Front-end code change data:
----
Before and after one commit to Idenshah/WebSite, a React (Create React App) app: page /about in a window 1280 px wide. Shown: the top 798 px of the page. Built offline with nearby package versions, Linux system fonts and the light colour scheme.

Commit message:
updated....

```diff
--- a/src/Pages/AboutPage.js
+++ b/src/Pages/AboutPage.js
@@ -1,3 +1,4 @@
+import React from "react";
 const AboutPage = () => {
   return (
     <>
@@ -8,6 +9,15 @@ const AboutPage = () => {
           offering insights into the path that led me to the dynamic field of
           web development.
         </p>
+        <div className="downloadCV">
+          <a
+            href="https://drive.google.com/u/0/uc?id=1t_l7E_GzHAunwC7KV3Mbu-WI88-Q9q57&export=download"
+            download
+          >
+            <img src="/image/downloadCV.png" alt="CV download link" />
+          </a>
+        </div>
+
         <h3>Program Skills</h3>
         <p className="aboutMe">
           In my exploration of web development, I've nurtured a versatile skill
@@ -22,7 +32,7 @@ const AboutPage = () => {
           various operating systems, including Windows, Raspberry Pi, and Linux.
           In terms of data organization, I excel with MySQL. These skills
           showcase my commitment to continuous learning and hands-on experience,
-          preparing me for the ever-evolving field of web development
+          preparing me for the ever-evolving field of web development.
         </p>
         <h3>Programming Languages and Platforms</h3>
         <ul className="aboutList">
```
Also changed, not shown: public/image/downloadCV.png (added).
----
## THE PROBLEM
Search the entries for the string "AboutPage" and return each line where it turns up.

## OUTPUT FOR THIS EXERCISE
--- a/src/Pages/AboutPage.js
+++ b/src/Pages/AboutPage.js
 const AboutPage = () => {
@@ -8,6 +9,15 @@ const AboutPage = () => {
@@ -22,7 +32,7 @@ const AboutPage = () => {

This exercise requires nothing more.